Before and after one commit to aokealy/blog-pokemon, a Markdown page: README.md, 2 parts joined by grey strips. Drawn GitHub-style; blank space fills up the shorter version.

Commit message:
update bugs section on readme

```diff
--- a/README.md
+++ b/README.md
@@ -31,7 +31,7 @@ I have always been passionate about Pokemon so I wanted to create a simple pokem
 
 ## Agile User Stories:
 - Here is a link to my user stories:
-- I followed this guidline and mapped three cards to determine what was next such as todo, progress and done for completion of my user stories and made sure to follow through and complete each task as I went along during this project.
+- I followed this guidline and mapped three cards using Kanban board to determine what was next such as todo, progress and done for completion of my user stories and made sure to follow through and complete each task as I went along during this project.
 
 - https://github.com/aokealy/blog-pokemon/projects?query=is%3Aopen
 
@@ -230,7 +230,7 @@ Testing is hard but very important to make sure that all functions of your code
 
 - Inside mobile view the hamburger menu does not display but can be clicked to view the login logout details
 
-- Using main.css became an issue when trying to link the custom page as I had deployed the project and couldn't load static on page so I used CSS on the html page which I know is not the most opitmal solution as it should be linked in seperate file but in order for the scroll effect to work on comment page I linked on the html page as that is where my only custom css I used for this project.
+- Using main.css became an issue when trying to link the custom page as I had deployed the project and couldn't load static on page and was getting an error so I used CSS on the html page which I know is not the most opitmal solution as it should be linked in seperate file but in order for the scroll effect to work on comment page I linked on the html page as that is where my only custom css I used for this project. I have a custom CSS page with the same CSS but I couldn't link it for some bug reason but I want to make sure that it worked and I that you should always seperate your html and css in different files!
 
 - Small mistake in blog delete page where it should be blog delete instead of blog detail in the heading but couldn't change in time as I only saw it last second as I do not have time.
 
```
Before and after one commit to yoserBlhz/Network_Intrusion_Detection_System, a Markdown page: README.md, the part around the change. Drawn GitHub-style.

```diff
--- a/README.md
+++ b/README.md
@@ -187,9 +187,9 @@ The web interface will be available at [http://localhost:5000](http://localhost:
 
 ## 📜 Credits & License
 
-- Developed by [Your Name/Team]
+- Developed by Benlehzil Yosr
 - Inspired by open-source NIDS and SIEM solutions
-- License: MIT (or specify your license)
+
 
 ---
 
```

════════════════════

- _Exercise directions_:
The result should be every line of the material that contains the word "sure", so copy those lines.

- _Result of the exercise_:
-- I followed this guidline and mapped three cards to determine what was next such as todo, progress and done for completion of my user stories and made sure to follow through and complete each task as I went along during this project.
+- I followed this guidline and mapped three cards using Kanban board to determine what was next such as todo, progress and done for completion of my user stories and made sure to follow through and complete each task as I went along during this project.
@@ -230,7 +230,7 @@ Testing is hard but very important to make sure that all functions of your code
+- Using main.css became an issue when trying to link the custom page as I had deployed the project and couldn't load static on page and was getting an error so I used CSS on the html page which I know is not the most opitmal solution as it should be linked in seperate file but in order for the scroll effect to work on comment page I linked on the html page as that is where my only custom css I used for this project. I have a custom CSS page with the same CSS but I couldn't link it for some bug reason but I want to make sure that it worked and I that you should always seperate your html and css in different files!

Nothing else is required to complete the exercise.